Brief: Without including any images, set down the records below exactly.

⁂

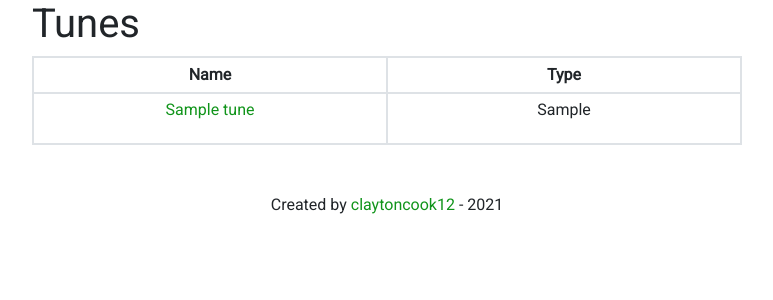
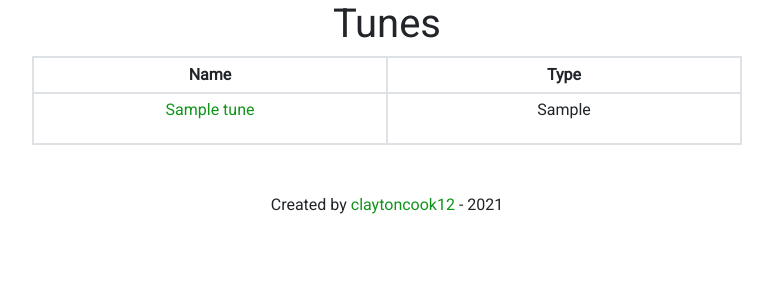
Before and after one commit to claytoncook12/ClaytonCookWebsite, a Django app: page /tunes/list/ in a window 1280 px wide. Shown: the part 101-401 px from the top of the page, without its empty margins (253-1026 px from the left). Run offline with Django 3.2, Linux system fonts and the light colour scheme; tables that the repository leaves empty hold one stand-in row (Sample ...); some libraries are stand-ins or nearby versions.

Commit message:
center list title

```diff
--- a/DjangoApp/templates/tunes/list.html
+++ b/DjangoApp/templates/tunes/list.html
@@ -2,7 +2,9 @@
 {% load static %}
 
 {% block music_content %}
-<h1>Tunes</h1>
+<h1
+    style="text-align: center;"
+>Tunes</h1>
 
 <table id="myTable" class="table table-bordered table-sm" style="text-align: center;">
     <tr class="header d-flex">
```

⁂

Output below:
Before and after one commit to claytoncook12/ClaytonCookWebsite, a Django app: page /tunes/list/ in a window 1280 px wide. Shown: the part 101-401 px from the top of the page, without its empty margins (253-1026 px from the left). Run offline with Django 3.2, Linux system fonts and the light colour scheme; tables that the repository leaves empty hold one stand-in row (Sample ...); some libraries are stand-ins or nearby versions.

Commit message:
center list title

```diff
--- a/DjangoApp/templates/tunes/list.html
+++ b/DjangoApp/templates/tunes/list.html
@@ -2,7 +2,9 @@
 {% load static %}
 
 {% block music_content %}
-<h1>Tunes</h1>
+<h1
+    style="text-align: center;"
+>Tunes</h1>
 
 <table id="myTable" class="table table-bordered table-sm" style="text-align: center;">
     <tr class="header d-flex">
```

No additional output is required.